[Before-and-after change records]
• • • • •

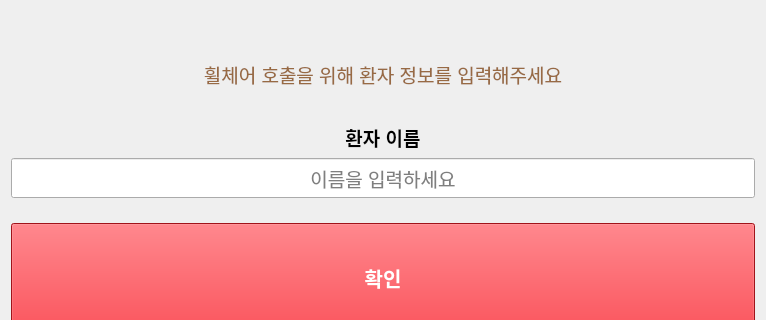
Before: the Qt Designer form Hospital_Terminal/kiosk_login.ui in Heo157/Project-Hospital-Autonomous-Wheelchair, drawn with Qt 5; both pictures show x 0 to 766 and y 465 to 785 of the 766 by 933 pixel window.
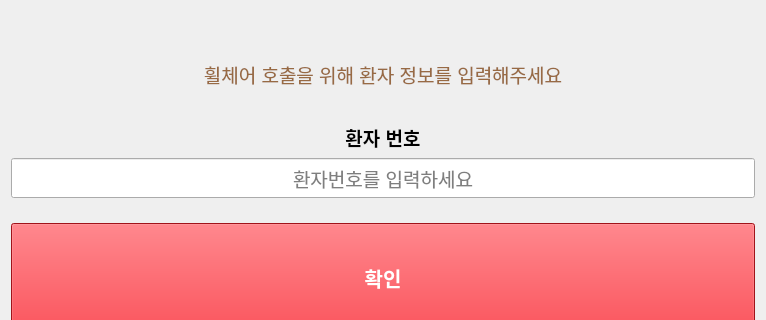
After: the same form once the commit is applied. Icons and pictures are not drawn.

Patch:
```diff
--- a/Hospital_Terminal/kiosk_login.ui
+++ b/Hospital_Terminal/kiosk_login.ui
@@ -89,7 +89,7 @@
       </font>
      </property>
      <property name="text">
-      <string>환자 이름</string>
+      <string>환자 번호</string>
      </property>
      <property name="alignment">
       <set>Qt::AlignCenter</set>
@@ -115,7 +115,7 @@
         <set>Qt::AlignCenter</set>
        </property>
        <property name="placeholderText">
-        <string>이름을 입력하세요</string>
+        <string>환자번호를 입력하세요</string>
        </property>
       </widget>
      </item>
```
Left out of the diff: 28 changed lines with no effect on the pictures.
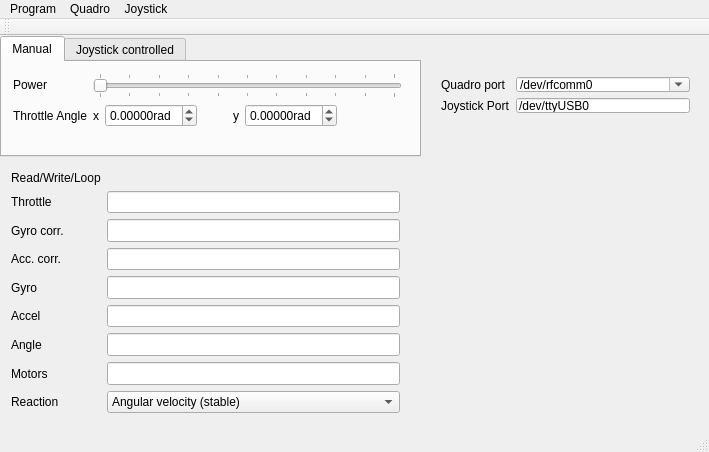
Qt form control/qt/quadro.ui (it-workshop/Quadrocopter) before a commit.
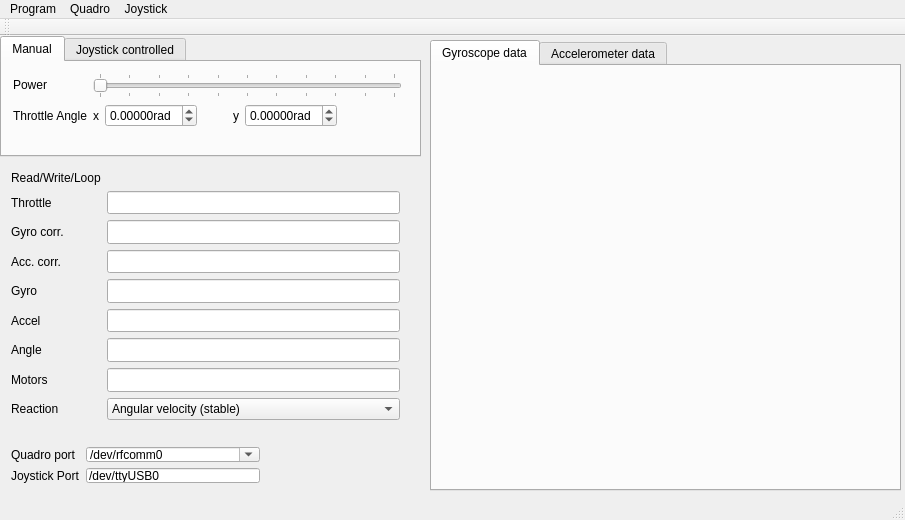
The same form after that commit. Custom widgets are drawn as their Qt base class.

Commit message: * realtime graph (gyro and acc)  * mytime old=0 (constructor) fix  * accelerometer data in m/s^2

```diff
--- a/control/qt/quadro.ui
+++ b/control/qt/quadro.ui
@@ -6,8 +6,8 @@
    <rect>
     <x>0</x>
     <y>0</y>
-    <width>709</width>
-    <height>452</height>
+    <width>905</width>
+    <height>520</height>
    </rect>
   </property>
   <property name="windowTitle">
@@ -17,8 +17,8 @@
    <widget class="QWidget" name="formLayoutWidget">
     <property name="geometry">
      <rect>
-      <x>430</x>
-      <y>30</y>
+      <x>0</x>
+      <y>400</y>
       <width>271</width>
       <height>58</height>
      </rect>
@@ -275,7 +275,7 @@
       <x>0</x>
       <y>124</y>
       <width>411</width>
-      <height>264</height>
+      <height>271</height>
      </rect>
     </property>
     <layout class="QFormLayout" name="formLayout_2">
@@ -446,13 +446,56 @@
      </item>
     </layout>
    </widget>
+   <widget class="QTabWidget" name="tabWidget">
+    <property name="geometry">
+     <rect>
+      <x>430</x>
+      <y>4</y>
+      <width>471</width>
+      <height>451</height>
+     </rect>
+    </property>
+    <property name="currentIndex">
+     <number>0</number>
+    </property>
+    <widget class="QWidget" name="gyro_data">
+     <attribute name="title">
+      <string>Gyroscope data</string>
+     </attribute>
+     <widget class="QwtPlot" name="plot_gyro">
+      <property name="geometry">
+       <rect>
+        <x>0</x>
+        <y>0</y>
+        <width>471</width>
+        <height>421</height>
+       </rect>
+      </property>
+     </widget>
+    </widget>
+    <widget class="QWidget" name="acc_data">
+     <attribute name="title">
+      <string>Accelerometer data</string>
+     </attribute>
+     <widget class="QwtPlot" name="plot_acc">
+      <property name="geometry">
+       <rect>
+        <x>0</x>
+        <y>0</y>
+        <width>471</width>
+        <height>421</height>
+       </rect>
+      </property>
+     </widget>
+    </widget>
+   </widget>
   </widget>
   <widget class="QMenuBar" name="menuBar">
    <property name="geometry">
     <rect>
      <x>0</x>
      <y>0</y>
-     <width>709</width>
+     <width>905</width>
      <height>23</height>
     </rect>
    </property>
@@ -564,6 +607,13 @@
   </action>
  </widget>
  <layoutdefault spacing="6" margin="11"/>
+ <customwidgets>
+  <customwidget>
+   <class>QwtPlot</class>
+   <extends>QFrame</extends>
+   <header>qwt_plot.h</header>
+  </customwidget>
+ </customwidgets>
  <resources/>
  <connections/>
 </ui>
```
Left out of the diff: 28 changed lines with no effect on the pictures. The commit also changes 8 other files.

• • • • •

> [Requirement] Give back every record exactly, dropping its pictures.

> [Answer to this exercise]
Before: the Qt Designer form Hospital_Terminal/kiosk_login.ui in Heo157/Project-Hospital-Autonomous-Wheelchair, drawn with Qt 5; both pictures show x 0 to 766 and y 465 to 785 of the 766 by 933 pixel window.
After: the same form once the commit is applied. Icons and pictures are not drawn.

Patch:
```diff
--- a/Hospital_Terminal/kiosk_login.ui
+++ b/Hospital_Terminal/kiosk_login.ui
@@ -89,7 +89,7 @@
       </font>
      </property>
      <property name="text">
-      <string>환자 이름</string>
+      <string>환자 번호</string>
      </property>
      <property name="alignment">
       <set>Qt::AlignCenter</set>
@@ -115,7 +115,7 @@
         <set>Qt::AlignCenter</set>
        </property>
        <property name="placeholderText">
-        <string>이름을 입력하세요</string>
+        <string>환자번호를 입력하세요</string>
        </property>
       </widget>
      </item>
```
Left out of the diff: 28 changed lines with no effect on the pictures.
Qt form control/qt/quadro.ui (it-workshop/Quadrocopter) before a commit.
The same form after that commit. Custom widgets are drawn as their Qt base class.

Commit message: * realtime graph (gyro and acc)  * mytime old=0 (constructor) fix  * accelerometer data in m/s^2

```diff
--- a/control/qt/quadro.ui
+++ b/control/qt/quadro.ui
@@ -6,8 +6,8 @@
    <rect>
     <x>0</x>
     <y>0</y>
-    <width>709</width>
-    <height>452</height>
+    <width>905</width>
+    <height>520</height>
    </rect>
   </property>
   <property name="windowTitle">
@@ -17,8 +17,8 @@
    <widget class="QWidget" name="formLayoutWidget">
     <property name="geometry">
      <rect>
-      <x>430</x>
-      <y>30</y>
+      <x>0</x>
+      <y>400</y>
       <width>271</width>
       <height>58</height>
      </rect>
@@ -275,7 +275,7 @@
       <x>0</x>
       <y>124</y>
       <width>411</width>
-      <height>264</height>
+      <height>271</height>
      </rect>
     </property>
     <layout class="QFormLayout" name="formLayout_2">
@@ -446,13 +446,56 @@
      </item>
     </layout>
    </widget>
+   <widget class="QTabWidget" name="tabWidget">
+    <property name="geometry">
+     <rect>
+      <x>430</x>
+      <y>4</y>
+      <width>471</width>
+      <height>451</height>
+     </rect>
+    </property>
+    <property name="currentIndex">
+     <number>0</number>
+    </property>
+    <widget class="QWidget" name="gyro_data">
+     <attribute name="title">
+      <string>Gyroscope data</string>
+     </attribute>
+     <widget class="QwtPlot" name="plot_gyro">
+      <property name="geometry">
+       <rect>
+        <x>0</x>
+        <y>0</y>
+        <width>471</width>
+        <height>421</height>
+       </rect>
+      </property>
+     </widget>
+    </widget>
+    <widget class="QWidget" name="acc_data">
+     <attribute name="title">
+      <string>Accelerometer data</string>
+     </attribute>
+     <widget class="QwtPlot" name="plot_acc">
+      <property name="geometry">
+       <rect>
+        <x>0</x>
+        <y>0</y>
+        <width>471</width>
+        <height>421</height>
+       </rect>
+      </property>
+     </widget>
+    </widget>
+   </widget>
   </widget>
   <widget class="QMenuBar" name="menuBar">
    <property name="geometry">
     <rect>
      <x>0</x>
      <y>0</y>
-     <width>709</width>
+     <width>905</width>
      <height>23</height>
     </rect>
    </property>
@@ -564,6 +607,13 @@
   </action>
  </widget>
  <layoutdefault spacing="6" margin="11"/>
+ <customwidgets>
+  <customwidget>
+   <class>QwtPlot</class>
+   <extends>QFrame</extends>
+   <header>qwt_plot.h</header>
+  </customwidget>
+ </customwidgets>
  <resources/>
  <connections/>
 </ui>
```
Left out of the diff: 28 changed lines with no effect on the pictures. The commit also changes 8 other files.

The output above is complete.